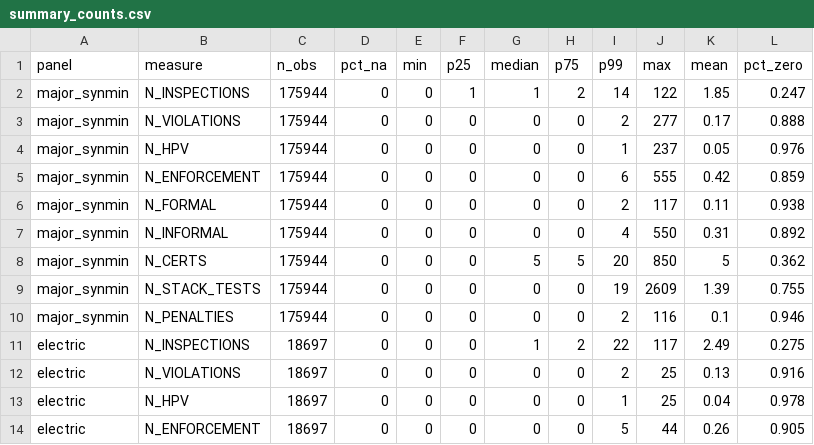
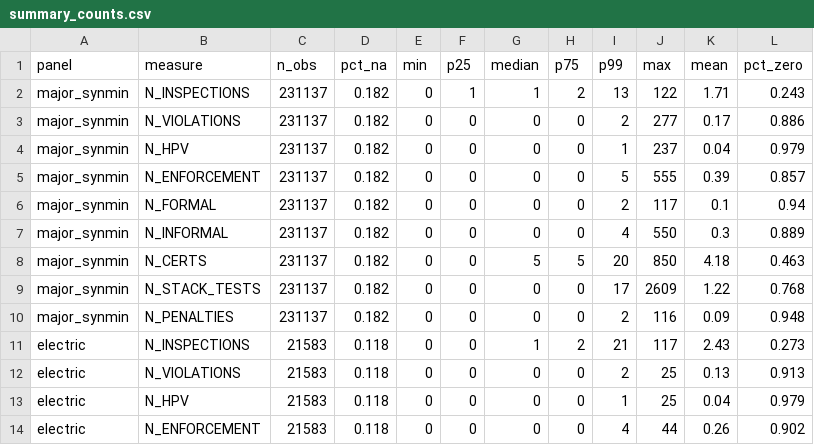
Before and after one commit to gracecarverr/caa-regdata, a CSV file: output/panel_profile/summary_counts.csv, drawn as a sheet; only a part is shown; the diff covers the shown part only.

```diff
--- a/output/panel_profile/summary_counts.csv
+++ b/output/panel_profile/summary_counts.csv
@@ -1,14 +1,14 @@
 panel,measure,n_obs,pct_na,min,p25,median,p75,p99,max,mean,pct_zero
-major_synmin,N_INSPECTIONS,175944,0,0,1,1,2,14,122,1.85,0.247
-major_synmin,N_VIOLATIONS,175944,0,0,0,0,0,2,277,0.17,0.888
-major_synmin,N_HPV,175944,0,0,0,0,0,1,237,0.05,0.976
-major_synmin,N_ENFORCEMENT,175944,0,0,0,0,0,6,555,0.42,0.859
-major_synmin,N_FORMAL,175944,0,0,0,0,0,2,117,0.11,0.938
-major_synmin,N_INFORMAL,175944,0,0,0,0,0,4,550,0.31,0.892
-major_synmin,N_CERTS,175944,0,0,0,5,5,20,850,5,0.362
-major_synmin,N_STACK_TESTS,175944,0,0,0,0,0,19,2609,1.39,0.755
-major_synmin,N_PENALTIES,175944,0,0,0,0,0,2,116,0.1,0.946
-electric,N_INSPECTIONS,18697,0,0,0,1,2,22,117,2.49,0.275
-electric,N_VIOLATIONS,18697,0,0,0,0,0,2,25,0.13,0.916
-electric,N_HPV,18697,0,0,0,0,0,1,25,0.04,0.978
-electric,N_ENFORCEMENT,18697,0,0,0,0,0,5,44,0.26,0.905
+major_synmin,N_INSPECTIONS,231137,0.182,0,1,1,2,13,122,1.71,0.243
+major_synmin,N_VIOLATIONS,231137,0.182,0,0,0,0,2,277,0.17,0.886
+major_synmin,N_HPV,231137,0.182,0,0,0,0,1,237,0.04,0.979
+major_synmin,N_ENFORCEMENT,231137,0.182,0,0,0,0,5,555,0.39,0.857
+major_synmin,N_FORMAL,231137,0.182,0,0,0,0,2,117,0.1,0.94
+major_synmin,N_INFORMAL,231137,0.182,0,0,0,0,4,550,0.3,0.889
+major_synmin,N_CERTS,231137,0.182,0,0,5,5,20,850,4.18,0.463
+major_synmin,N_STACK_TESTS,231137,0.182,0,0,0,0,17,2609,1.22,0.768
+major_synmin,N_PENALTIES,231137,0.182,0,0,0,0,2,116,0.09,0.948
+electric,N_INSPECTIONS,21583,0.118,0,0,1,2,21,117,2.43,0.273
+electric,N_VIOLATIONS,21583,0.118,0,0,0,0,2,25,0.13,0.913
+electric,N_HPV,21583,0.118,0,0,0,0,1,25,0.04,0.979
+electric,N_ENFORCEMENT,21583,0.118,0,0,0,0,4,44,0.26,0.902
```
Also changed, not shown: 20 edited cells elsewhere in this file, output/panel_profile/categorical_frequency.csv, output/panel_profile/coverage_by_year.csv, 36 other files.
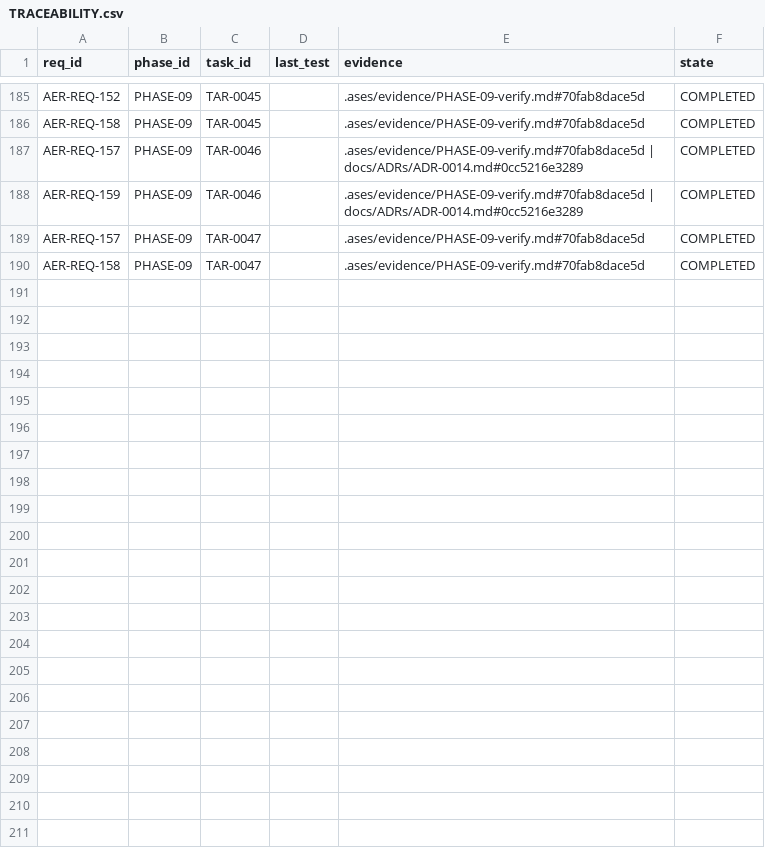
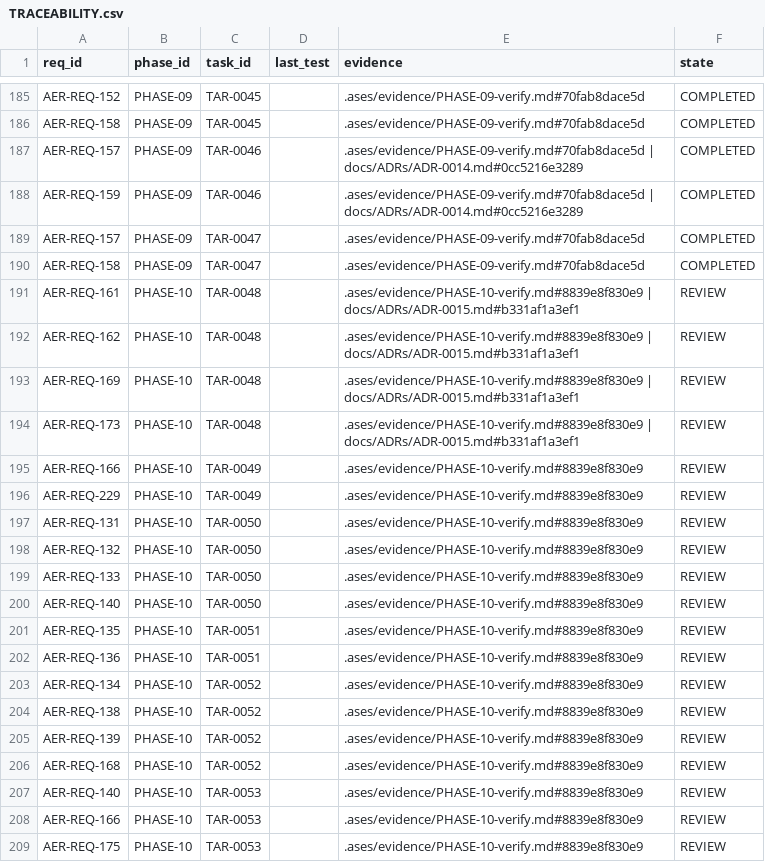
Before and after one commit to eureka42-ai/ases-cli, a CSV file: .ases/TRACEABILITY.csv, drawn as a sheet; only a part is shown, gaps mark what is left out; the diff names each change by its address in the sheet, - before the commit and + after, or states it on an @@ line.

```diff
--- a/.ases/TRACEABILITY.csv
+++ b/.ases/TRACEABILITY.csv
+row 191: AER-REQ-161 | PHASE-10 | TAR-0048 |  | .ases/evidence/PHASE-10-verify.md#8839e8f830e9 | docs/ADRs/ADR-0015.md#b331af1a3ef1 | REVIEW
+row 192: AER-REQ-162 | PHASE-10 | TAR-0048 |  | .ases/evidence/PHASE-10-verify.md#8839e8f830e9 | docs/ADRs/ADR-0015.md#b331af1a3ef1 | REVIEW
+row 193: AER-REQ-169 | PHASE-10 | TAR-0048 |  | .ases/evidence/PHASE-10-verify.md#8839e8f830e9 | docs/ADRs/ADR-0015.md#b331af1a3ef1 | REVIEW
+row 194: AER-REQ-173 | PHASE-10 | TAR-0048 |  | .ases/evidence/PHASE-10-verify.md#8839e8f830e9 | docs/ADRs/ADR-0015.md#b331af1a3ef1 | REVIEW
+row 195: AER-REQ-166 | PHASE-10 | TAR-0049 |  | .ases/evidence/PHASE-10-verify.md#8839e8f830e9 | REVIEW
+row 196: AER-REQ-229 | PHASE-10 | TAR-0049 |  | .ases/evidence/PHASE-10-verify.md#8839e8f830e9 | REVIEW
+row 197: AER-REQ-131 | PHASE-10 | TAR-0050 |  | .ases/evidence/PHASE-10-verify.md#8839e8f830e9 | REVIEW
+row 198: AER-REQ-132 | PHASE-10 | TAR-0050 |  | .ases/evidence/PHASE-10-verify.md#8839e8f830e9 | REVIEW
+row 199: AER-REQ-133 | PHASE-10 | TAR-0050 |  | .ases/evidence/PHASE-10-verify.md#8839e8f830e9 | REVIEW
+row 200: AER-REQ-140 | PHASE-10 | TAR-0050 |  | .ases/evidence/PHASE-10-verify.md#8839e8f830e9 | REVIEW
+row 201: AER-REQ-135 | PHASE-10 | TAR-0051 |  | .ases/evidence/PHASE-10-verify.md#8839e8f830e9 | REVIEW
+row 202: AER-REQ-136 | PHASE-10 | TAR-0051 |  | .ases/evidence/PHASE-10-verify.md#8839e8f830e9 | REVIEW
+row 203: AER-REQ-134 | PHASE-10 | TAR-0052 |  | .ases/evidence/PHASE-10-verify.md#8839e8f830e9 | REVIEW
+row 204: AER-REQ-138 | PHASE-10 | TAR-0052 |  | .ases/evidence/PHASE-10-verify.md#8839e8f830e9 | REVIEW
+row 205: AER-REQ-139 | PHASE-10 | TAR-0052 |  | .ases/evidence/PHASE-10-verify.md#8839e8f830e9 | REVIEW
+row 206: AER-REQ-168 | PHASE-10 | TAR-0052 |  | .ases/evidence/PHASE-10-verify.md#8839e8f830e9 | REVIEW
+row 207: AER-REQ-140 | PHASE-10 | TAR-0053 |  | .ases/evidence/PHASE-10-verify.md#8839e8f830e9 | REVIEW
+row 208: AER-REQ-166 | PHASE-10 | TAR-0053 |  | .ases/evidence/PHASE-10-verify.md#8839e8f830e9 | REVIEW
+row 209: AER-REQ-175 | PHASE-10 | TAR-0053 |  | .ases/evidence/PHASE-10-verify.md#8839e8f830e9 | REVIEW
```
Also changed, not shown: 47 other files.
--------
Action item :: Print the records again exactly, pictures excluded.

Answer to the exercise ::
Before and after one commit to gracecarverr/caa-regdata, a CSV file: output/panel_profile/summary_counts.csv, drawn as a sheet; only a part is shown; the diff covers the shown part only.

```diff
--- a/output/panel_profile/summary_counts.csv
+++ b/output/panel_profile/summary_counts.csv
@@ -1,14 +1,14 @@
 panel,measure,n_obs,pct_na,min,p25,median,p75,p99,max,mean,pct_zero
-major_synmin,N_INSPECTIONS,175944,0,0,1,1,2,14,122,1.85,0.247
-major_synmin,N_VIOLATIONS,175944,0,0,0,0,0,2,277,0.17,0.888
-major_synmin,N_HPV,175944,0,0,0,0,0,1,237,0.05,0.976
-major_synmin,N_ENFORCEMENT,175944,0,0,0,0,0,6,555,0.42,0.859
-major_synmin,N_FORMAL,175944,0,0,0,0,0,2,117,0.11,0.938
-major_synmin,N_INFORMAL,175944,0,0,0,0,0,4,550,0.31,0.892
-major_synmin,N_CERTS,175944,0,0,0,5,5,20,850,5,0.362
-major_synmin,N_STACK_TESTS,175944,0,0,0,0,0,19,2609,1.39,0.755
-major_synmin,N_PENALTIES,175944,0,0,0,0,0,2,116,0.1,0.946
-electric,N_INSPECTIONS,18697,0,0,0,1,2,22,117,2.49,0.275
-electric,N_VIOLATIONS,18697,0,0,0,0,0,2,25,0.13,0.916
-electric,N_HPV,18697,0,0,0,0,0,1,25,0.04,0.978
-electric,N_ENFORCEMENT,18697,0,0,0,0,0,5,44,0.26,0.905
+major_synmin,N_INSPECTIONS,231137,0.182,0,1,1,2,13,122,1.71,0.243
+major_synmin,N_VIOLATIONS,231137,0.182,0,0,0,0,2,277,0.17,0.886
+major_synmin,N_HPV,231137,0.182,0,0,0,0,1,237,0.04,0.979
+major_synmin,N_ENFORCEMENT,231137,0.182,0,0,0,0,5,555,0.39,0.857
+major_synmin,N_FORMAL,231137,0.182,0,0,0,0,2,117,0.1,0.94
+major_synmin,N_INFORMAL,231137,0.182,0,0,0,0,4,550,0.3,0.889
+major_synmin,N_CERTS,231137,0.182,0,0,5,5,20,850,4.18,0.463
+major_synmin,N_STACK_TESTS,231137,0.182,0,0,0,0,17,2609,1.22,0.768
+major_synmin,N_PENALTIES,231137,0.182,0,0,0,0,2,116,0.09,0.948
+electric,N_INSPECTIONS,21583,0.118,0,0,1,2,21,117,2.43,0.273
+electric,N_VIOLATIONS,21583,0.118,0,0,0,0,2,25,0.13,0.913
+electric,N_HPV,21583,0.118,0,0,0,0,1,25,0.04,0.979
+electric,N_ENFORCEMENT,21583,0.118,0,0,0,0,4,44,0.26,0.902
```
Also changed, not shown: 20 edited cells elsewhere in this file, output/panel_profile/categorical_frequency.csv, output/panel_profile/coverage_by_year.csv, 36 other files.
Before and after one commit to eureka42-ai/ases-cli, a CSV file: .ases/TRACEABILITY.csv, drawn as a sheet; only a part is shown, gaps mark what is left out; the diff names each change by its address in the sheet, - before the commit and + after, or states it on an @@ line.

```diff
--- a/.ases/TRACEABILITY.csv
+++ b/.ases/TRACEABILITY.csv
+row 191: AER-REQ-161 | PHASE-10 | TAR-0048 |  | .ases/evidence/PHASE-10-verify.md#8839e8f830e9 | docs/ADRs/ADR-0015.md#b331af1a3ef1 | REVIEW
+row 192: AER-REQ-162 | PHASE-10 | TAR-0048 |  | .ases/evidence/PHASE-10-verify.md#8839e8f830e9 | docs/ADRs/ADR-0015.md#b331af1a3ef1 | REVIEW
+row 193: AER-REQ-169 | PHASE-10 | TAR-0048 |  | .ases/evidence/PHASE-10-verify.md#8839e8f830e9 | docs/ADRs/ADR-0015.md#b331af1a3ef1 | REVIEW
+row 194: AER-REQ-173 | PHASE-10 | TAR-0048 |  | .ases/evidence/PHASE-10-verify.md#8839e8f830e9 | docs/ADRs/ADR-0015.md#b331af1a3ef1 | REVIEW
+row 195: AER-REQ-166 | PHASE-10 | TAR-0049 |  | .ases/evidence/PHASE-10-verify.md#8839e8f830e9 | REVIEW
+row 196: AER-REQ-229 | PHASE-10 | TAR-0049 |  | .ases/evidence/PHASE-10-verify.md#8839e8f830e9 | REVIEW
+row 197: AER-REQ-131 | PHASE-10 | TAR-0050 |  | .ases/evidence/PHASE-10-verify.md#8839e8f830e9 | REVIEW
+row 198: AER-REQ-132 | PHASE-10 | TAR-0050 |  | .ases/evidence/PHASE-10-verify.md#8839e8f830e9 | REVIEW
+row 199: AER-REQ-133 | PHASE-10 | TAR-0050 |  | .ases/evidence/PHASE-10-verify.md#8839e8f830e9 | REVIEW
+row 200: AER-REQ-140 | PHASE-10 | TAR-0050 |  | .ases/evidence/PHASE-10-verify.md#8839e8f830e9 | REVIEW
+row 201: AER-REQ-135 | PHASE-10 | TAR-0051 |  | .ases/evidence/PHASE-10-verify.md#8839e8f830e9 | REVIEW
+row 202: AER-REQ-136 | PHASE-10 | TAR-0051 |  | .ases/evidence/PHASE-10-verify.md#8839e8f830e9 | REVIEW
+row 203: AER-REQ-134 | PHASE-10 | TAR-0052 |  | .ases/evidence/PHASE-10-verify.md#8839e8f830e9 | REVIEW
+row 204: AER-REQ-138 | PHASE-10 | TAR-0052 |  | .ases/evidence/PHASE-10-verify.md#8839e8f830e9 | REVIEW
+row 205: AER-REQ-139 | PHASE-10 | TAR-0052 |  | .ases/evidence/PHASE-10-verify.md#8839e8f830e9 | REVIEW
+row 206: AER-REQ-168 | PHASE-10 | TAR-0052 |  | .ases/evidence/PHASE-10-verify.md#8839e8f830e9 | REVIEW
+row 207: AER-REQ-140 | PHASE-10 | TAR-0053 |  | .ases/evidence/PHASE-10-verify.md#8839e8f830e9 | REVIEW
+row 208: AER-REQ-166 | PHASE-10 | TAR-0053 |  | .ases/evidence/PHASE-10-verify.md#8839e8f830e9 | REVIEW
+row 209: AER-REQ-175 | PHASE-10 | TAR-0053 |  | .ases/evidence/PHASE-10-verify.md#8839e8f830e9 | REVIEW
```
Also changed, not shown: 47 other files.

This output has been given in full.